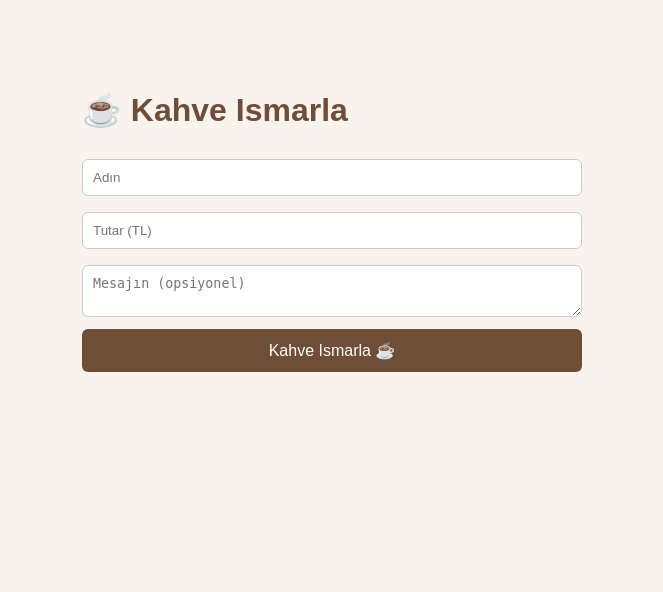
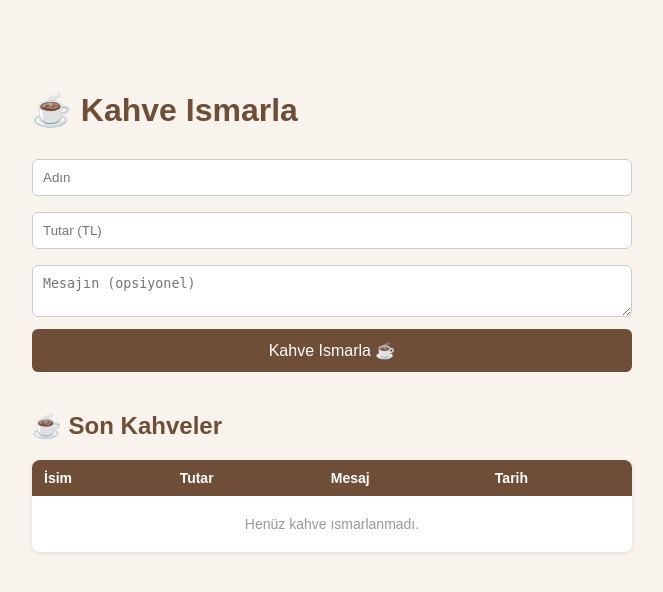
Before and after one commit to menessahin/kahve-app, a Flask app: page / in a window 1280 px wide. Shown: the top 592 px of the page, without its empty margins (308-971 px from the left). Run offline with Flask 3, Linux system fonts and the light colour scheme; data that the repository does not hold is empty; some libraries are stand-ins or nearby versions.

Commit message:
Update index.html

```diff
--- a/templates/index.html
+++ b/templates/index.html
@@ -6,12 +6,12 @@
     <style>
         body {
             font-family: Arial, sans-serif;
-            max-width: 500px;
+            max-width: 600px;
             margin: 50px auto;
             padding: 20px;
             background: #f9f3ee;
         }
-        h1 { color: #6f4e37; }
+        h1, h2 { color: #6f4e37; }
         input, textarea {
             width: 100%;
             padding: 10px;
@@ -32,6 +32,35 @@
         }
         button:hover { background: #5a3e2b; }
         #sonuc { margin-top: 20px; font-weight: bold; }
+
+        /* Tablo */
+        .tablo-bolum {
+            margin-top: 40px;
+        }
+        table {
+            width: 100%;
+            border-collapse: collapse;
+            background: white;
+            border-radius: 8px;
+            overflow: hidden;
+            box-shadow: 0 1px 4px rgba(0,0,0,0.1);
+        }
+        th {
+            background: #6f4e37;
+            color: white;
+            padding: 10px 12px;
+            text-align: left;
+            font-size: 14px;
+        }
+        td {
+            padding: 10px 12px;
+            border-bottom: 1px solid #f0e8e0;
+            font-size: 14px;
+            color: #333;
+        }
+        tr:last-child td { border-bottom: none; }
+        tr:hover td { background: #fdf6f0; }
+        .bos { text-align: center; color: #999; padding: 20px; }
     </style>
 </head>
 <body>
@@ -41,6 +70,23 @@
     <textarea id="mesaj" placeholder="Mesajın (opsiyonel)"></textarea>
     <button onclick="ode()">Kahve Ismarla ☕</button>
     <div id="sonuc"></div>
+
+    <div class="tablo-bolum">
+        <h2>☕ Son Kahveler</h2>
+        <table>
+            <thead>
+                <tr>
+                    <th>İsim</th>
+                    <th>Tutar</th>
+                    <th>Mesaj</th>
+                    <th>Tarih</th>
+                </tr>
+            </thead>
+            <tbody id="kahve-listesi">
+                <tr><td colspan="4" class="bos">Yükleniyor...</td></tr>
+            </tbody>
+        </table>
+    </div>
 
     <script>
         async function ode() {
@@ -59,10 +105,38 @@
             if (data.status === "success") {
                 document.getElementById("sonuc").innerHTML =
                     `✅ ${data.isim} ${data.tutar} TL gönderdi!`;
+                listeYukle(); // Ödeme sonrası tabloyu güncelle
             } else {
                 document.getElementById("sonuc").innerHTML = "❌ Ödeme başarısız!";
             }
         }
+
+        async function listeYukle() {
+            const res = await fetch("/liste");
+            const data = await res.json();
+            const tbody = document.getElementById("kahve-listesi");
+
+            if (data.length === 0) {
+                tbody.innerHTML = '<tr><td colspan="4" class="bos">Henüz kahve ısmarlanmadı.</td></tr>';
+                return;
+            }
+
+            tbody.innerHTML = data.map(r => {
+                const tarih = new Date(r.tarih);
+                const tarihStr = tarih.toLocaleDateString("tr-TR", {
+                    day: "2-digit", month: "2-digit", hour: "2-digit", minute: "2-digit"
+                });
+                return `<tr>
+                    <td>${r.isim}</td>
+                    <td>${r.tutar} TL</td>
+                    <td>${r.mesaj || "-"}</td>
+                    <td>${tarihStr}</td>
+                </tr>`;
+            }).join("");
+        }
+
+        // Sayfa açılınca listeyi yükle
+        listeYukle();
     </script>
 </body>
 </html>
```
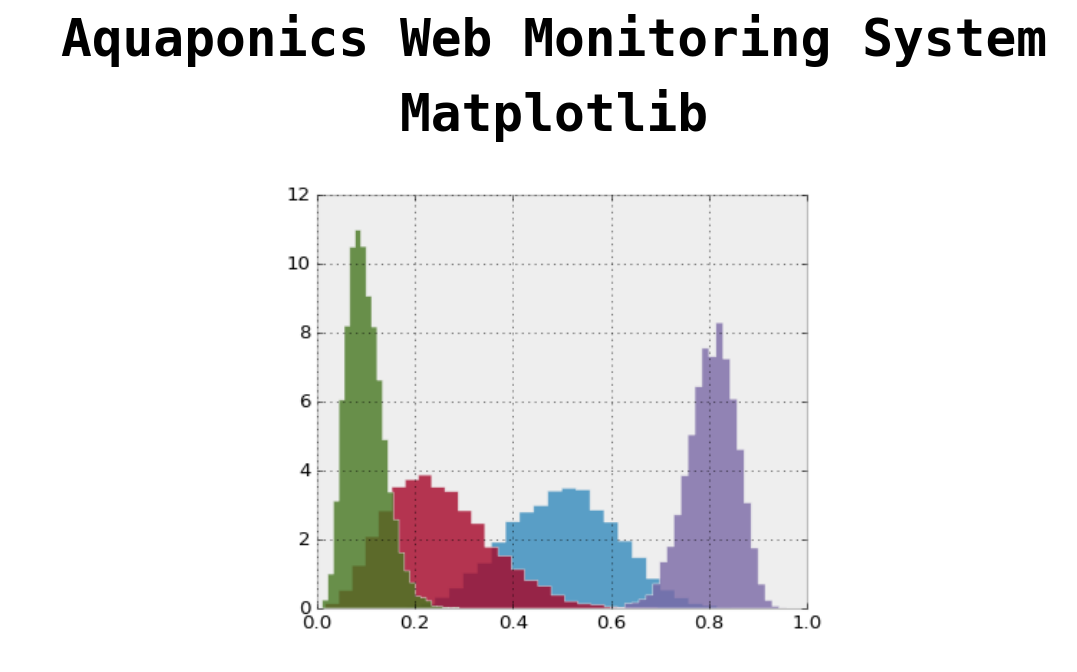
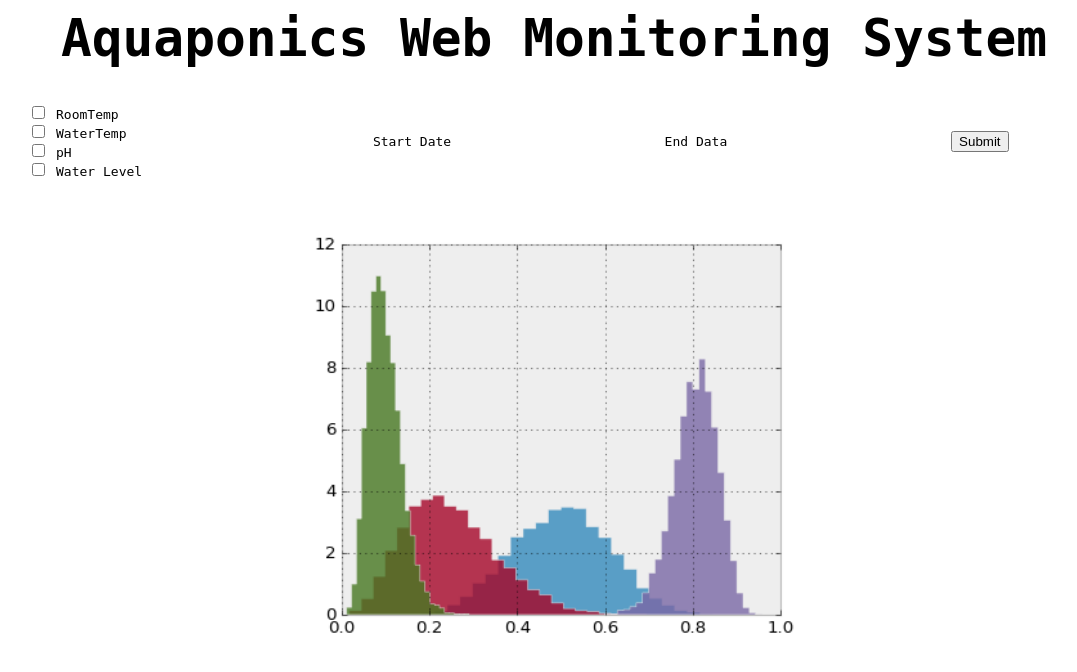
Before and after one commit to spalfs/aqua, a Flask app: template templates/all.html in a window 1280 px wide. Shown: the top 672 px of the page, without its empty margins (86-1163 px from the left). Run offline with Flask 2, Linux system fonts and the light colour scheme; the template is opened without the code that fills it: values that come from a table or form of the project are taken from there, most other values are stand-ins (such as "Sample title", 1, 10 or a date in 2020); parts of the project's set-up code (start-up, migrations or seed data) failed here and were passed over.

Commit message:
starting matplotlib

```diff
--- a/server.py
+++ b/server.py
@@ -1,8 +1,21 @@
 #!/usr/bin/python3
 
 from flask import Flask, render_template
+from flask.ext.wtf import Form
+from wtforms import SelectMultipleField, widgets, SubmitField
 from scripts.scripts import createGraphs, createSystemGraphs, getIP
+
+SECRET_KEY = 'dev'
+
 app = Flask(__name__)
+app.config.from_object(__name__)
+
+class MultiCheckboxField(SelectMultipleField):
+    widget = widgets.ListWidget(prefix_label=False)
+    option_widget = widgets.CheckboxInput()
+
+class SimpleForm(Form):
+    rField = MultiCheckboxField('Parameters',choices=[("rt","RoomTemp"),("wt","WaterTemp"),("pH","pH"),("wl","Water Level")])
 
 ip = getIP("wlan0")
 
@@ -17,9 +30,14 @@ def recent():
     systemGraphs = createSystemGraphs()
     return render_template('recent.html', layout = "recent", graphs = graphs, systemGraphs = systemGraphs, ip = ip)
 
-@app.route('/all.html')
+@app.route('/all.html',methods=['post','get'])
 def all():
-    return render_template('all.html', layout = "all", ip = ip)
+    form = SimpleForm()
+    if form.validate_on_submit():
+        print (form.rField.data)
+    else:
+        print (form.errors)
+    return render_template('all.html', layout = "all", ip = ip, form = form)
 
 if __name__ == '__main__':
     app.run(host='0.0.0.0',port=5000,debug=True)
--- a/static/stylesheet.css
+++ b/static/stylesheet.css
@@ -28,10 +28,10 @@ img{
     margin: auto;
 }
 
-#green{
-    color: green
+li{
+    text-align:left;
+    list-style-type: none;
 }
-
-#red{
-    color: red
+ul{
+    text-align:left;
 }
--- a/templates/all.html
+++ b/templates/all.html
@@ -1,9 +1,19 @@
 {% extends "base.html" %}
 {% block content %}
     <tr>
-        <h1>Matplotlib</h1>
+        <form method="post">
+            {{ form.csrf_token }}
+            <td> {{ form.rField() }} </td>
+            <td> Start Date </td>
+            <td> End Data   </td>
+            <td> <input type=submit value=Submit> </td>
+        </form>
     </tr>
-    <tr>
-        <img style='width:50%;margin:auto;display:block;' src="{{ url_for('static',filename='plot_bmh.png') }}"/>
-    </tr>
+    </table>
+    <table>
+        <tr><td>
+            <img style='width:50%;margin:auto;display:block;' src="{{ url_for('static',filename='plot_bmh.png') }}"/>
+        </td></tr>
+    </table>
+    <table>
 {% endblock %}
```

_Activity_: Each record above should be repeated exactly, please, without pictures.

_Result of this exercise_:
Before and after one commit to menessahin/kahve-app, a Flask app: page / in a window 1280 px wide. Shown: the top 592 px of the page, without its empty margins (308-971 px from the left). Run offline with Flask 3, Linux system fonts and the light colour scheme; data that the repository does not hold is empty; some libraries are stand-ins or nearby versions.

Commit message:
Update index.html

```diff
--- a/templates/index.html
+++ b/templates/index.html
@@ -6,12 +6,12 @@
     <style>
         body {
             font-family: Arial, sans-serif;
-            max-width: 500px;
+            max-width: 600px;
             margin: 50px auto;
             padding: 20px;
             background: #f9f3ee;
         }
-        h1 { color: #6f4e37; }
+        h1, h2 { color: #6f4e37; }
         input, textarea {
             width: 100%;
             padding: 10px;
@@ -32,6 +32,35 @@
         }
         button:hover { background: #5a3e2b; }
         #sonuc { margin-top: 20px; font-weight: bold; }
+
+        /* Tablo */
+        .tablo-bolum {
+            margin-top: 40px;
+        }
+        table {
+            width: 100%;
+            border-collapse: collapse;
+            background: white;
+            border-radius: 8px;
+            overflow: hidden;
+            box-shadow: 0 1px 4px rgba(0,0,0,0.1);
+        }
+        th {
+            background: #6f4e37;
+            color: white;
+            padding: 10px 12px;
+            text-align: left;
+            font-size: 14px;
+        }
+        td {
+            padding: 10px 12px;
+            border-bottom: 1px solid #f0e8e0;
+            font-size: 14px;
+            color: #333;
+        }
+        tr:last-child td { border-bottom: none; }
+        tr:hover td { background: #fdf6f0; }
+        .bos { text-align: center; color: #999; padding: 20px; }
     </style>
 </head>
 <body>
@@ -41,6 +70,23 @@
     <textarea id="mesaj" placeholder="Mesajın (opsiyonel)"></textarea>
     <button onclick="ode()">Kahve Ismarla ☕</button>
     <div id="sonuc"></div>
+
+    <div class="tablo-bolum">
+        <h2>☕ Son Kahveler</h2>
+        <table>
+            <thead>
+                <tr>
+                    <th>İsim</th>
+                    <th>Tutar</th>
+                    <th>Mesaj</th>
+                    <th>Tarih</th>
+                </tr>
+            </thead>
+            <tbody id="kahve-listesi">
+                <tr><td colspan="4" class="bos">Yükleniyor...</td></tr>
+            </tbody>
+        </table>
+    </div>
 
     <script>
         async function ode() {
@@ -59,10 +105,38 @@
             if (data.status === "success") {
                 document.getElementById("sonuc").innerHTML =
                     `✅ ${data.isim} ${data.tutar} TL gönderdi!`;
+                listeYukle(); // Ödeme sonrası tabloyu güncelle
             } else {
                 document.getElementById("sonuc").innerHTML = "❌ Ödeme başarısız!";
             }
         }
+
+        async function listeYukle() {
+            const res = await fetch("/liste");
+            const data = await res.json();
+            const tbody = document.getElementById("kahve-listesi");
+
+            if (data.length === 0) {
+                tbody.innerHTML = '<tr><td colspan="4" class="bos">Henüz kahve ısmarlanmadı.</td></tr>';
+                return;
+            }
+
+            tbody.innerHTML = data.map(r => {
+                const tarih = new Date(r.tarih);
+                const tarihStr = tarih.toLocaleDateString("tr-TR", {
+                    day: "2-digit", month: "2-digit", hour: "2-digit", minute: "2-digit"
+                });
+                return `<tr>
+                    <td>${r.isim}</td>
+                    <td>${r.tutar} TL</td>
+                    <td>${r.mesaj || "-"}</td>
+                    <td>${tarihStr}</td>
+                </tr>`;
+            }).join("");
+        }
+
+        // Sayfa açılınca listeyi yükle
+        listeYukle();
     </script>
 </body>
 </html>
```
Before and after one commit to spalfs/aqua, a Flask app: template templates/all.html in a window 1280 px wide. Shown: the top 672 px of the page, without its empty margins (86-1163 px from the left). Run offline with Flask 2, Linux system fonts and the light colour scheme; the template is opened without the code that fills it: values that come from a table or form of the project are taken from there, most other values are stand-ins (such as "Sample title", 1, 10 or a date in 2020); parts of the project's set-up code (start-up, migrations or seed data) failed here and were passed over.

Commit message:
starting matplotlib

```diff
--- a/server.py
+++ b/server.py
@@ -1,8 +1,21 @@
 #!/usr/bin/python3
 
 from flask import Flask, render_template
+from flask.ext.wtf import Form
+from wtforms import SelectMultipleField, widgets, SubmitField
 from scripts.scripts import createGraphs, createSystemGraphs, getIP
+
+SECRET_KEY = 'dev'
+
 app = Flask(__name__)
+app.config.from_object(__name__)
+
+class MultiCheckboxField(SelectMultipleField):
+    widget = widgets.ListWidget(prefix_label=False)
+    option_widget = widgets.CheckboxInput()
+
+class SimpleForm(Form):
+    rField = MultiCheckboxField('Parameters',choices=[("rt","RoomTemp"),("wt","WaterTemp"),("pH","pH"),("wl","Water Level")])
 
 ip = getIP("wlan0")
 
@@ -17,9 +30,14 @@ def recent():
     systemGraphs = createSystemGraphs()
     return render_template('recent.html', layout = "recent", graphs = graphs, systemGraphs = systemGraphs, ip = ip)
 
-@app.route('/all.html')
+@app.route('/all.html',methods=['post','get'])
 def all():
-    return render_template('all.html', layout = "all", ip = ip)
+    form = SimpleForm()
+    if form.validate_on_submit():
+        print (form.rField.data)
+    else:
+        print (form.errors)
+    return render_template('all.html', layout = "all", ip = ip, form = form)
 
 if __name__ == '__main__':
     app.run(host='0.0.0.0',port=5000,debug=True)
--- a/static/stylesheet.css
+++ b/static/stylesheet.css
@@ -28,10 +28,10 @@ img{
     margin: auto;
 }
 
-#green{
-    color: green
+li{
+    text-align:left;
+    list-style-type: none;
 }
-
-#red{
-    color: red
+ul{
+    text-align:left;
 }
--- a/templates/all.html
+++ b/templates/all.html
@@ -1,9 +1,19 @@
 {% extends "base.html" %}
 {% block content %}
     <tr>
-        <h1>Matplotlib</h1>
+        <form method="post">
+            {{ form.csrf_token }}
+            <td> {{ form.rField() }} </td>
+            <td> Start Date </td>
+            <td> End Data   </td>
+            <td> <input type=submit value=Submit> </td>
+        </form>
     </tr>
-    <tr>
-        <img style='width:50%;margin:auto;display:block;' src="{{ url_for('static',filename='plot_bmh.png') }}"/>
-    </tr>
+    </table>
+    <table>
+        <tr><td>
+            <img style='width:50%;margin:auto;display:block;' src="{{ url_for('static',filename='plot_bmh.png') }}"/>
+        </td></tr>
+    </table>
+    <table>
 {% endblock %}
```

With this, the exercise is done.